[TO DO]: Your task is to return the listing below word for word, without any of its images.

[RECORDS FOR THIS EXERCISE]:
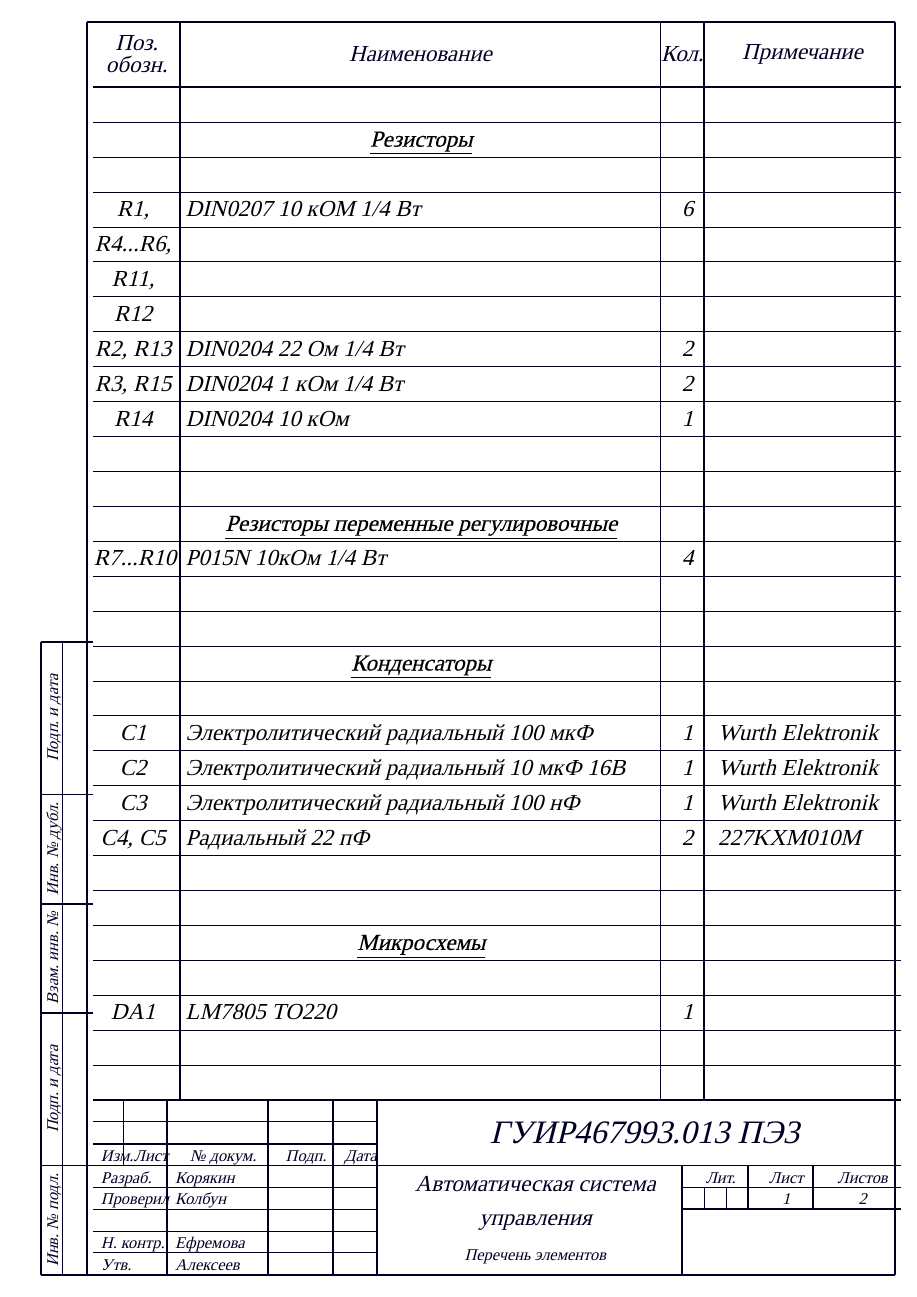
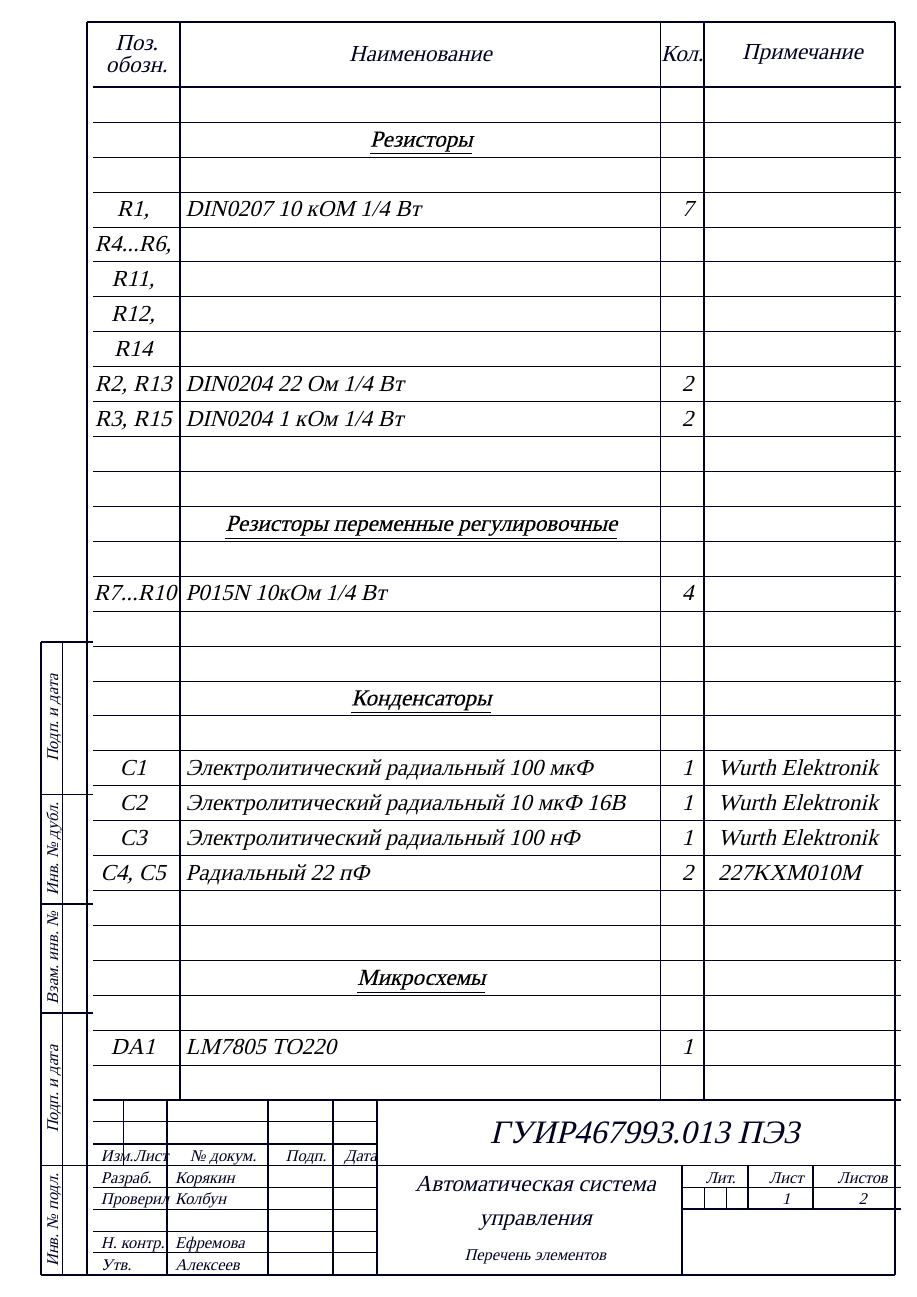
Before and after one commit to artsi0m/SST, a LaTeX document (sel/sel.tex): page 1 of 2. Compiled offline with XeLaTeX; a missing font is replaced by an installed copy or a similar font.

Commit message:
перечень элементов, объеденил компоненты

```diff
--- a/sel/sel.tex
+++ b/sel/sel.tex
@@ -3,7 +3,7 @@
 \setdefaultlanguage{russian}
 \setotherlanguage{english}
 \defaultfontfeatures{Mapping=tex-text}
-\setmainfont[AutoFakeSlant=0.25,AutoFakeBold=0.2, Scale=0.75]{OpenGost Type B TT}
+\setmainfont[AutoFakeSlant=0.25,AutoFakeBold=0.2, Scale=0.75]{OpenGost Type B Regular}
 \begin{document}
 \XeselDesignedBy{Корякин}
 \XeselCheckedBy{Колбун}
@@ -16,13 +16,13 @@
   \XeselEntry{}{}{}{}
   \XeselHeader{\underline{Резисторы}}
   \XeselEntry{}{}{}{}
-  \XeselEntry{R1, R4...R6, R11, R12}{DIN0207 10 кОМ 1/4 Вт}{6}{}
+  \XeselEntry{R1, R4...R6, R11, R12, R14}{DIN0207 10 кОМ 1/4 Вт}{7}{}
   \XeselEntry{R2, R13}{DIN0204 22 Ом 1/4 Вт}{2}{}
   \XeselEntry{R3, R15}{DIN0204 1 кОм 1/4 Вт}{2}{}
-  \XeselEntry{R14}{DIN0204 10 кОм}{1}{}
   \XeselEntry{}{}{}{}
   \XeselEntry{}{}{}{}
   \XeselHeader{\underline{Резисторы переменные регулировочные}}
+  \XeselEntry{}{}{}{}
   \XeselEntry{R7...R10}{P015N 10кОм 1/4 Вт}{4}{}
   \XeselEntry{}{}{}{}
   \XeselEntry{}{}{}{}
```
Also changed, not shown: sel/sel.tex (3 more changed lines), 4 other files.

[EXPECTED OUTPUT]:
Before and after one commit to artsi0m/SST, a LaTeX document (sel/sel.tex): page 1 of 2. Compiled offline with XeLaTeX; a missing font is replaced by an installed copy or a similar font.

Commit message:
перечень элементов, объеденил компоненты

```diff
--- a/sel/sel.tex
+++ b/sel/sel.tex
@@ -3,7 +3,7 @@
 \setdefaultlanguage{russian}
 \setotherlanguage{english}
 \defaultfontfeatures{Mapping=tex-text}
-\setmainfont[AutoFakeSlant=0.25,AutoFakeBold=0.2, Scale=0.75]{OpenGost Type B TT}
+\setmainfont[AutoFakeSlant=0.25,AutoFakeBold=0.2, Scale=0.75]{OpenGost Type B Regular}
 \begin{document}
 \XeselDesignedBy{Корякин}
 \XeselCheckedBy{Колбун}
@@ -16,13 +16,13 @@
   \XeselEntry{}{}{}{}
   \XeselHeader{\underline{Резисторы}}
   \XeselEntry{}{}{}{}
-  \XeselEntry{R1, R4...R6, R11, R12}{DIN0207 10 кОМ 1/4 Вт}{6}{}
+  \XeselEntry{R1, R4...R6, R11, R12, R14}{DIN0207 10 кОМ 1/4 Вт}{7}{}
   \XeselEntry{R2, R13}{DIN0204 22 Ом 1/4 Вт}{2}{}
   \XeselEntry{R3, R15}{DIN0204 1 кОм 1/4 Вт}{2}{}
-  \XeselEntry{R14}{DIN0204 10 кОм}{1}{}
   \XeselEntry{}{}{}{}
   \XeselEntry{}{}{}{}
   \XeselHeader{\underline{Резисторы переменные регулировочные}}
+  \XeselEntry{}{}{}{}
   \XeselEntry{R7...R10}{P015N 10кОм 1/4 Вт}{4}{}
   \XeselEntry{}{}{}{}
   \XeselEntry{}{}{}{}
```
Also changed, not shown: sel/sel.tex (3 more changed lines), 4 other files.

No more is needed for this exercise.